The leaders, along with all boys Monday who shot 82 or better and girls who posted 85 or better, are scheduled to return to the University of Maryland on Wednesday morning for the final round. The shotgun start is scheduled for 9 a.m.
The opening round for 2A/1A teams and individuals is Tuesday.
As for the 4A/3A team competition, Whitman is out in front after posting a four-player team score of 303. Rounding out the top five are Urbana (307), Sherwood (310), Marriotts Ridge (313) and River Hill (313). Only the top eight teams made the cut to advance to the final day, with Severna Park (10th at 323) and Dulaney (12th at 325) among teams that fell just short.

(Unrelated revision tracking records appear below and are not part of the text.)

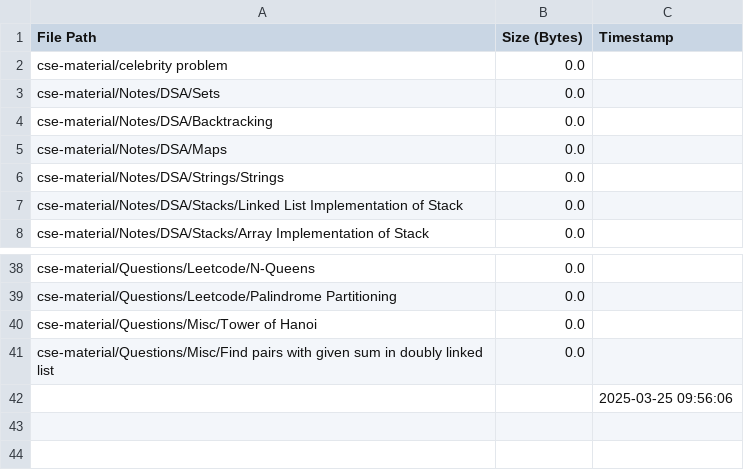
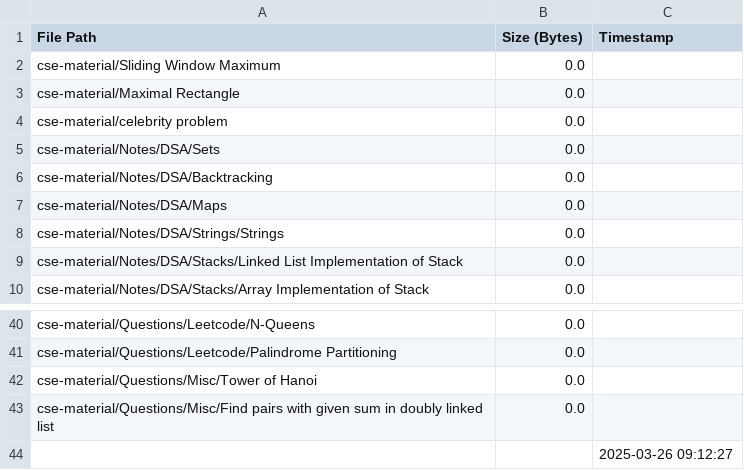
Before and after one commit to AyanRuzdan/cse-material, a CSV file: file_list.csv, drawn as a sheet; only a part is shown, gaps mark what is left out.

```diff
--- a/file_list.csv
+++ b/file_list.csv
@@ -1,2 +1,4 @@
 File Path,Size (Bytes),Timestamp
+cse-material/Sliding Window Maximum,0.0,
+cse-material/Maximal Rectangle,0.0,
 cse-material/celebrity problem,0.0,
@@ -41,2 +43,2 @@ cse-material/Questions/Misc/Tower of Hanoi,0.0,
 cse-material/Questions/Misc/Find pairs with given sum in doubly linked list,0.0,
-,,2025-03-25 09:56:06
+,,2025-03-26 09:12:27
```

For Sheth, the breakthrough day at states on Monday came after a breakthrough victory just over a week ago at the Howard County championship tournament. He said that title helped him calm his nerves throughout the round and showcase his drastically improved game from two years ago when he finished 44th at the state tournament (77-91 — 168).
“More than anything, that [district] tournament showed me that I’m capable of playing against and beating anyone,” Sheth said. “Having that belief in myself is really important, especially out here where there are so many really good players.”
Sheth traded birdies and bogeys during the first half of his round before finding another gear on his back nine.
He drove the green on the par-4 third hole and two-putted for birdie. He then kept the momentum going with a clutch par on the next hole before adding one more birdie on the sixth hole to help him get a shot clear of the field.
Siriboury, who won the District V tournament at the beginning of October, had his own rollercoaster day. His early highlight was coming two feet away from making a hole-in-one on the par-4 15th and then tapping in for eagle.
But it was his second eagle of the day to close his round, after making a triple bogey on his third-to-last hole, that Siriboury was most proud of.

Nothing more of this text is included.